The government has today (19 October) released its Net Zero Strategy, setting out policies and proposals for decarbonising all sectors of the UK economy to meet the UK’s net zero target by 2050.
Our academic experts at Oxford Net Zero have been responding to the policy announcements outlined in the strategy.
On disposal of carbon dioxide
Professor Myles Allen, Director of Oxford Net Zero, said (quoted in The Guardian):
“We have to stop fossil fuels from causing global warming before the world stops using fossil fuels. Finally, the government seems to be acknowledging this obvious fact and belatedly investing in safe and permanent disposal of carbon dioxide so we can stop dumping it into the atmosphere. Depressingly, however, they still assume it can be done by subsidising carbon capture and a reformed emission trading system.
“It can’t: taxpayers’ money won’t last forever and by the time emission permits become expensive enough to make carbon capture worthwhile, it’ll be too little, too late. We have to make safe carbon dioxide disposal a licensing requirement for the continued extraction and import of fossil fuels. Outsiders with as diverse views as the Onward think tank and the All-Party Parliamentary Group on Net Zero understand this: it’s a shame the civil service just don’t want to know.”
On removing greenhouse gases from the air
Dr Steve Smith, Executive Director of Oxford Net Zero, said:
“One of the genuinely new things in this strategy is an approach to greenhouse gas removal – not just cutting emissions but taking them back out of the air. This is something we are going to need to reach net zero, alongside cutting down on emissions as much as possible. It’s a good step forward – perhaps even world-leading – but there is much more to do.”
On energy demand for cooling
Dr Radhika Khosla, Associate Professor, said:
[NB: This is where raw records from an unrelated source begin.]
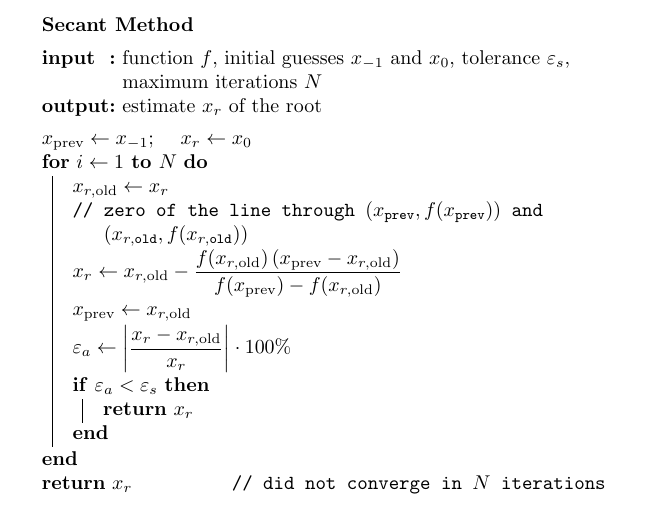
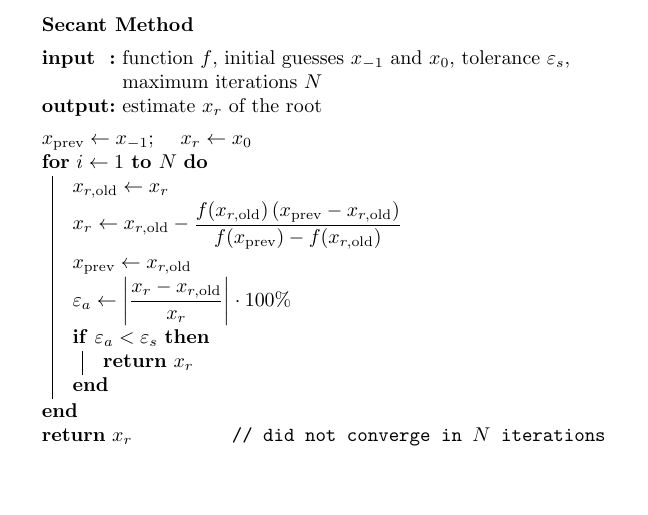
Before and after one commit to ASEN3502/ASEN3502.github.io, a LaTeX figure (lectures/060-newton/secant-pseudocode.tex): the whole page, the shorter picture padded with empty space. Compiled offline with pdfLaTeX.

Commit message:
Drop secant-line comment from secant pseudocode
Co-Authored-By: Claude Fable 5.1 <noreply@anthropic.com>

```diff
--- a/lectures/060-newton/secant-pseudocode.tex
+++ b/lectures/060-newton/secant-pseudocode.tex
@@ -27,7 +27,6 @@
   $x_{\text{prev}} \leftarrow x_{-1}$; \quad $x_r \leftarrow x_0$\;
   \For{$i \leftarrow 1$ \KwTo $N$}{
     $x_{r,\text{old}} \leftarrow x_r$\;
-    \tcp{zero of the line through $(x_{\text{prev}}, f(x_{\text{prev}}))$ and $(x_{r,\text{old}}, f(x_{r,\text{old}}))$}
     $x_r \leftarrow x_{r,\text{old}} - \dfrac{f(x_{r,\text{old}}) \, (x_{\text{prev}} - x_{r,\text{old}})}{f(x_{\text{prev}}) - f(x_{r,\text{old}})}$\;
     $x_{\text{prev}} \leftarrow x_{r,\text{old}}$\;
     $\varepsilon_a \leftarrow \left| \dfrac{x_r - x_{r,\text{old}}}{x_r} \right| \cdot 100\%$\;
```
Also changed, not shown: lectures/060-newton/secant-pseudocode.pdf.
“A key piece of achieving net zero is identifying and managing areas of energy demand. The net zero strategy misses a growing area of energy consumption which is the increased demand for cooling in the commercial and domestic sectors as extreme heat continues to rise in the UK. Along with F-gases mitigation, which is necessary, there are crucial energy efficiency and passive energy approaches to cooling which are needed to manage the increasing shift in cooling demand which the strategy does not shed much light on.”